Firstly, how should we define success? There are so many different ways, but it is my conviction that the only measure of success worth paying attention to is how we measure ourselves. If, when we look back, we see that our achievements match (or exceed) the ambitions we had when we began our careers, and if we are truly happy, then we may consider ourselves ‘successful’. However, this is for many people far too simplistic.
In my opinion, the only truly successful people are those who can honestly think of themselves as successful, who are doing what they want to do, earning an income they are content with, and who thus want for little more from life. There is no reason why a bus driver working in the rainy north of England cannot be just as successful as the CEO of a medium-sized business in southern California. This argument is not a trendy copout; it is an appreciation of the fact that our own feelings are the only ones that truly matter.
When judging our own success we might be tempted to compare ourselves with former classmates, comparing job titles, wage packets, holiday destinations, etc.. But although they may have similar socio-economic and academic backgrounds, their personalities and expectations may vary enormously. One may always be striving for more money, power or fame, while another may be perfectly content with a modest family car and a comfortable 25-year mortgage.
Life partners can be notorious when it comes to reminding us of our shortcomings and can thus make us feel like a failure, even when others consider us to be highly successful. Sometimes a reality check can be distinctly useful, but if your partner’s reminders become habitual they may eventually bring about the downfall of your relationship or become a self-fulfilling prophecy. This is unless you are so mentally strong that the criticism is like water off a duck’s back. But to be honest, I have met few people who are that thick-skinned.

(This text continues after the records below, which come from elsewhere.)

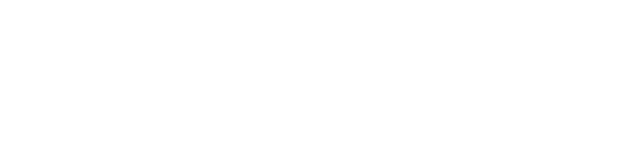
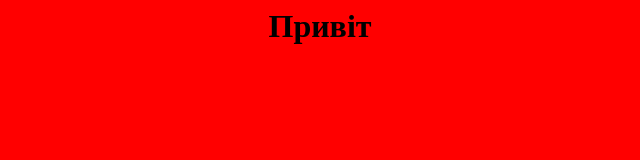
Before and after one commit to studylinkusername/7a, a plain HTML site: page index.html in a window 1280 px wide. Shown: the whole page, without its empty margins (320-960 px from the left). Drawn offline with Linux system fonts and the light colour scheme.

Commit message:
Update index.html

```diff
--- a/index.html
+++ b/index.html
@@ -2,13 +2,13 @@
 <head>
 <style>
 body{
-background-image: url("background.gif");
-}
+  background-color: red;
+  }
 
 
 </style>
 </head>
 <body>
-
+  <h1 align="center">Привіт</h1>
 </body>
 </html>
```
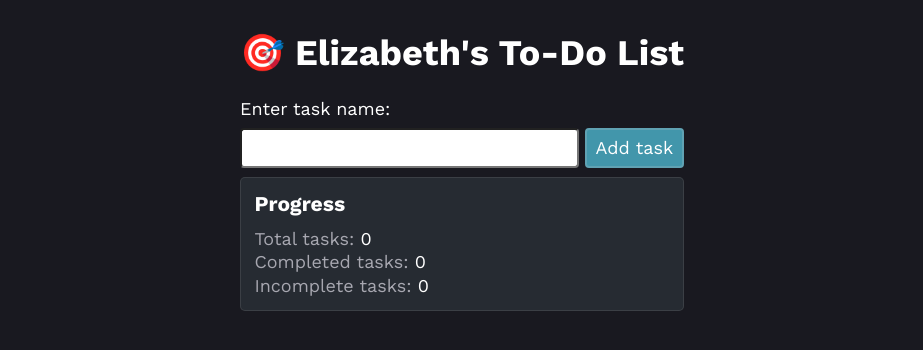
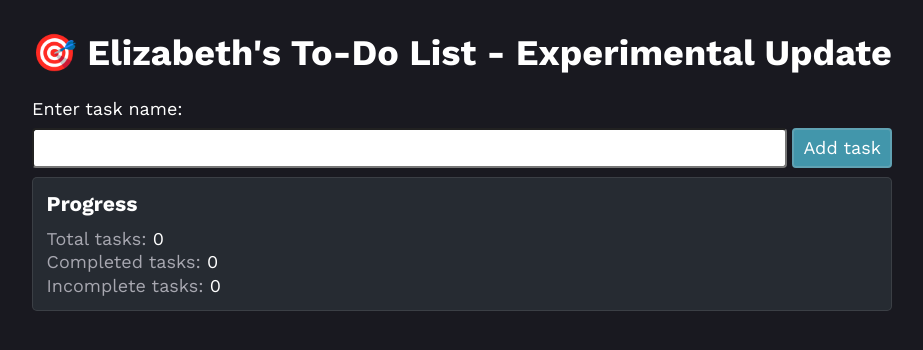
Before and after one commit to edgee89/ci-cd-lab, a website built with webpack: page src/index.html in a window 1280 px wide. Shown: the whole page, without its empty margins (178-1101 px from the left). Built offline with nearby package versions, Linux system fonts and the light colour scheme.

Commit message:
Experimental branch title change

```diff
--- a/src/index.html
+++ b/src/index.html
@@ -9,7 +9,7 @@
 
 <body>
   <main>
-    <h1>🎯 Elizabeth's To-Do List</h1>
+    <h1>🎯 Elizabeth's To-Do List - Experimental Update</h1>
     <form id="task-form">
       <label for="input-task-name">Enter task name:</label>
       <div>
```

However it never ceases to amaze me how many of us have elaborate ambitions for the future, but never take the time to make a detailed plan as to how to achieve them. In business, forward planning is evolving into ever shorter time frames, nowadays even the three-year plan of a CEO can be cut very short if he or she fails to hit their year one targets. Similarly we all need to have a plan that we can refer to that covers a minimum of a three year period.
Therefore in our personal careers we need to look at least two to three moves ahead, especially if we work on a project basis or if the nature of our work changes frequently.
Knowing what you want in life is a blessing, because it is then possible to construct a detailed plan on how to obtain it. But with no real vision of the future, too many of us drift on the ocean of life like flotsam, waiting to either sink or be washed ashore at someone elses bidding. Without a life plan we are not in control and our destiny lies far too much in the hands of others.
In my book 'Making a Difference' I show how you can build your own personal life and career plan and offer some other exercises on the topic of 'success in careers' that many have found very useful. 'Making a Difference' is published by Lannoo in both English and in Dutch and can be purchased here: Buy Making a Difference